Alumni film gets campus, big-screen debut

Most students don’t expect to have a feature film under their belt just a year out of college. But that’s exactly what alumnus Peter Matkiwsky did – and his original full-length feature “The Bonnie Situation” screened last Wednesday in the New Library Auditorium.

“The Bonnie Situation” (the name, as you might have guessed, comes from a chapter in Quentin Tarantino’s “Pulp Fiction”) is the story of Peter, a recent college graduate who returns home to find that Stacey, his girlfriend of five years, has dumped him via answering machine.

Finding Peter still stuck on his overbearing, manipulative ex-girlfriend, his goofball friends take matters into their own hands, setting him up on disastrous dates and plotting to “take care of” Stacey.

Meanwhile, Peter finds a new love interest in Bonnie, a perky bartender who’s not all she appears to be.

Matkiwsky, the screenwriter, producer and director, started working on the film after graduating from the College last year.

He wrote the screenplay for his senior practicum in communication studies.

“I had a degree and a script,” Matkiwsky said. “And I thought, well, I don’t want to get a real job, let’s make a movie.”

Matkiwsky raised $27,000 and formed Poison Apple Pictures, a production company, with the help of his former College roommate Ronnie Lubischer. Lubischer, who collaborated with Matkiwsky on scripts throughout college, also plays a part in the movie.

With about a dozen New York City-based professional actors (recruited on and, hometown friends recruited as extras and a handful of production people, they brought “The Bonnie Situation” to life.

The movie was cast in November 2004, shot from February to June of 2005, edited over the summer and finished in December, a mere two days before its premier at Tribeca Cinemas in New York City.

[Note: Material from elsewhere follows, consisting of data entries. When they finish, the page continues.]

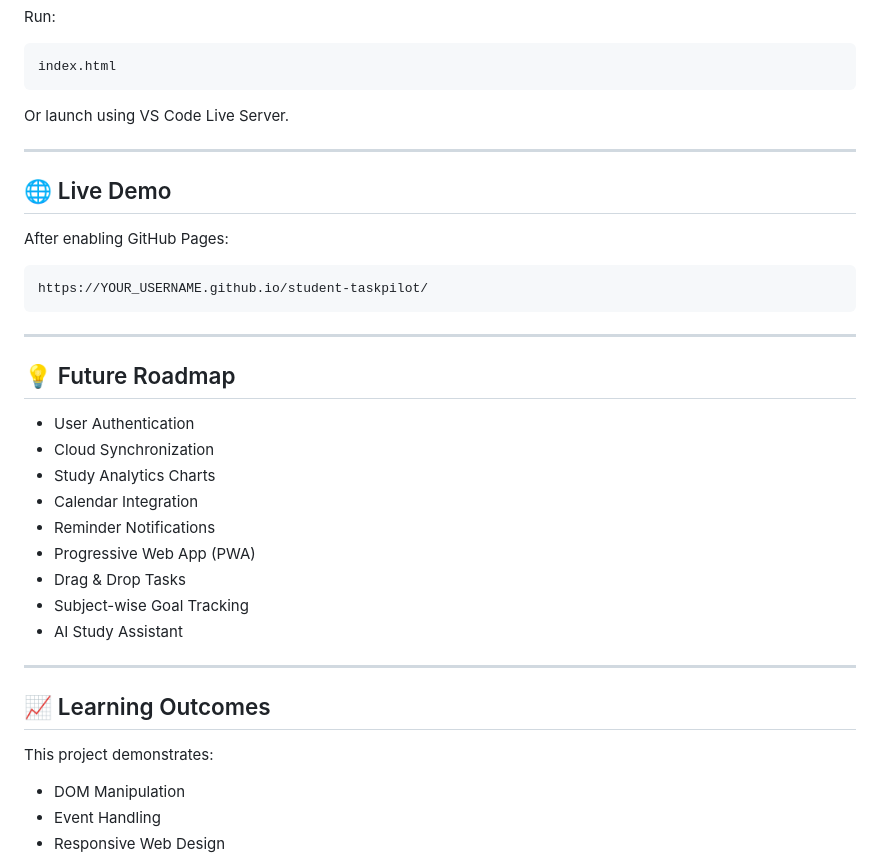
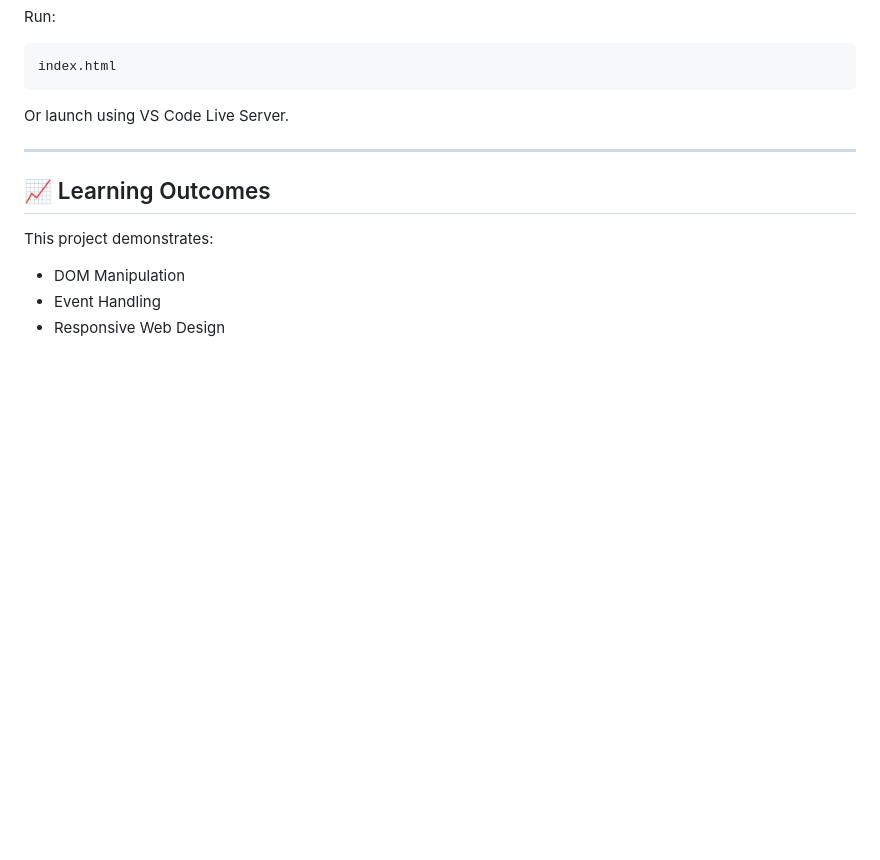
Before and after one commit to GouthamiMandapelli/student_taskpilot, a Markdown page: README.md, the part around the change. Rendered like a GitHub page; blank space fills up the shorter version.

Commit message:
README for student taskpilot
Removed Live Demo and Future Roadmap sections from README.

````diff
--- a/README.md
+++ b/README.md
@@ -171,30 +171,6 @@ Or launch using VS Code Live Server.
 
 ---
 
-## 🌐 Live Demo
-
-After enabling GitHub Pages:
-
-```text
-https://YOUR_USERNAME.github.io/student-taskpilot/
-```
-
----
-
-## 💡 Future Roadmap
-
-* User Authentication
-* Cloud Synchronization
-* Study Analytics Charts
-* Calendar Integration
-* Reminder Notifications
-* Progressive Web App (PWA)
-* Drag & Drop Tasks
-* Subject-wise Goal Tracking
-* AI Study Assistant
-
----
-
 ## 📈 Learning Outcomes
 
 This project demonstrates:
````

Philip Asta, a New York-based actor who has worked off-Broadway and in a number of student films, was an automatic choice for the role of Peter. After seeing a slew of bad actors at auditions, Lubischer said Asta walked in and blew them away. “As soon as he left, we said, ‘that’s going to be the Peter character,'” he said.

Asta said this is his first lead role in a feature film.

“I read the script and I liked the flow and the pace of it,” Asta said. “Plus the fact that (Matkiwsky) was going all out.”

There were good times on the set. “Everybody else there was (a) real actor, so I was nervous at first,” Lubischer said of playing the dim-witted Eugene. “But after the first day I relaxed, everything fell into place.”

The film’s bar scenes were shot on-location in Hoboken at the Tonic Bar and Lounge and the Gaslight Restaurant, which Matkiwsky said generously gave them three full days of shooting apiece.

“Free beer also,” he added, “which isn’t a good thing if you’re directing.”

One thing that stood out about “The Bonnie Situation” was its high-quality visuals.

Matkiwsky attributes this to Jefferey Chu, the director of photography, and Nat Aguilar, who called himself the “rambo of lighting.” (They also had “one sound guy who held the boom mic and mixed at the same time,” he said.)

The movie was shot with digital cameras, which both cut costs and helped the editing process.

Asked if the movie had any real-life basis, Matkiwsky said that his ex-girlfriend had not seen the movie – yet.

The characters, he said, are loosely based on friends of his.

“We’d take someone we knew,” Matkiwsky said, “and say ‘how can we make him the ultimate character?'”

Poison Apple Pictures has a few more original film ideas lined up, based on Lubischer’s work as a creative writing minor at the College.

Their next project is “Lee Wang Makes Varsity,” a high school basketball movie that Lubischer describes as “off the wall.”

“It’s Bad News Bears meets Napoleon Dynamite,” Lubischer said.

“With a little John Hughes mixed in,” Asta added.

They also hope to get industry attention for “The Bonnie Situation,” which will be screened at CineSpace in Los Angeles later this month.